This video provides a quick overview to the layout process, helping you to see where we're going and what we hope to accomplish through layout.
Here we begin a very brief crash course in basic cinematography. Please note that this is not a cinematograpy course; just some things for beginners to keep in mind.
In this video we take a look at some of the most common shot types, just so that you know what kind of shot you're using during layout.
If you're just getting started in cinematography, it helps to know a few of the key rules of composition. Here we look at the Rule of 3rds and the 180-Degree Rule.
This simple video is just a way to show the difference between zooming and dollying which is often overlooked by beginning 3D animators.
This final cinematography video provides some last minute "food for thought" and some things you should consider when creating your shots.
This overview discussion covers the key concerns for preparing and developing your animatics, including why and how you'll create them.
For rotoscoping animation footage, it helps to have an idea of how to set up your cameras and how to go about obtaining useful imagery.
Once you have recorded your reference footage, you then need to divide it up in to useful chunks that can be brought into Maya.
With the footage divided and rendered out into individual frames, we can now use it in Maya as a backplate to trace out animation.
This video gives a quick overivew and example of how to go about importing audio into Maya so that you can use it for animation reference.
Here we focus on the primary action behind developing your animatics: roughing in those initial poses necessary to convey primary motions.
Once your animatics are in place, it's time for review.

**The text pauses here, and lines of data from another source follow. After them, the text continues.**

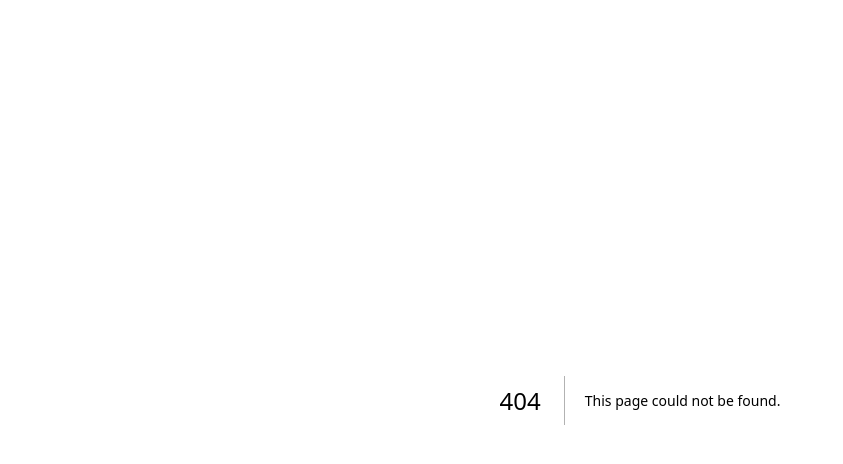
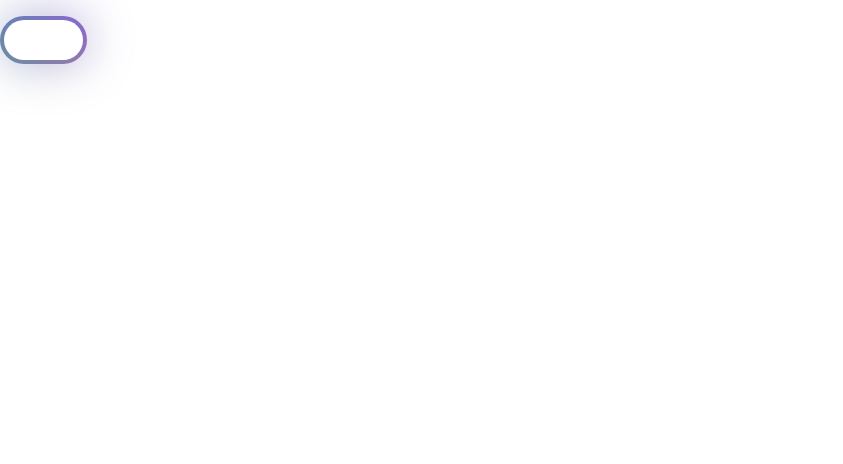
Before and after one commit to VGiacomo/icon-stack-builder, a Next.js app: page /craft in a window 1280 px wide. Before the commit this address had no page. Shown: the top 464 px of the page, without its empty margins (0-843 px from the left). Built offline with nearby package versions, Linux system fonts and the light colour scheme.

Commit message:
new page craft created

```diff
--- a/app/components/SelectedIconsDisplay.tsx
+++ b/app/components/SelectedIconsDisplay.tsx
@@ -2,6 +2,7 @@ import { FC, Key } from "react";
 import Image from "next/image";
 import { svgs } from "@/utils/importSvgs";
 import { BackgroundGradient } from "./ui/background-gradient";
+import Link from "next/link";
 
 interface SelectedIconsDisplayProps {
   selectedIcons: string[];
@@ -39,7 +40,7 @@ const SelectedIconsDisplay: FC<SelectedIconsDisplayProps> = ({
       <div className="w-auto max-w-fit mt-4">
         <BackgroundGradient className="justify-self-center rounded-[22px] bg-white dark:bg-zinc-900">
           <button className="rounded-full justify-items-center pl-3 pr-3 py-1 max-w-sm sm:p-2 text-white flex items-center font-bold">
-            <span>Create your own stack</span>
+            <Link href="/craft">Create your stack</Link>
           </button>
         </BackgroundGradient>
       </div>
--- /dev/null
+++ b/app/craft/page.tsx
@@ -0,0 +1,20 @@
+'use client';
+import React from "react";
+import Link from "next/link";
+import { BackgroundGradient } from "../components/ui/background-gradient";
+
+const Craft = () => {
+  return (
+    <div>
+      <div className="w-auto max-w-fit mt-4">
+        <BackgroundGradient className="justify-self-center rounded-[22px] bg-white dark:bg-zinc-900">
+          <button className="rounded-full justify-items-center pl-3 pr-3 py-1 max-w-sm sm:p-2 text-white flex items-center font-bold">
+            <Link href="/">Go back</Link>
+          </button>
+        </BackgroundGradient>
+      </div>
+    </div>
+  );
+};
+
+export default Craft;
```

Here, we cover the changes that the project underwent based on the results of the animatics.
This is just a quick video to demonstrate the use of stepped tangents when checking out your animation, which can be useful when previewing your layout work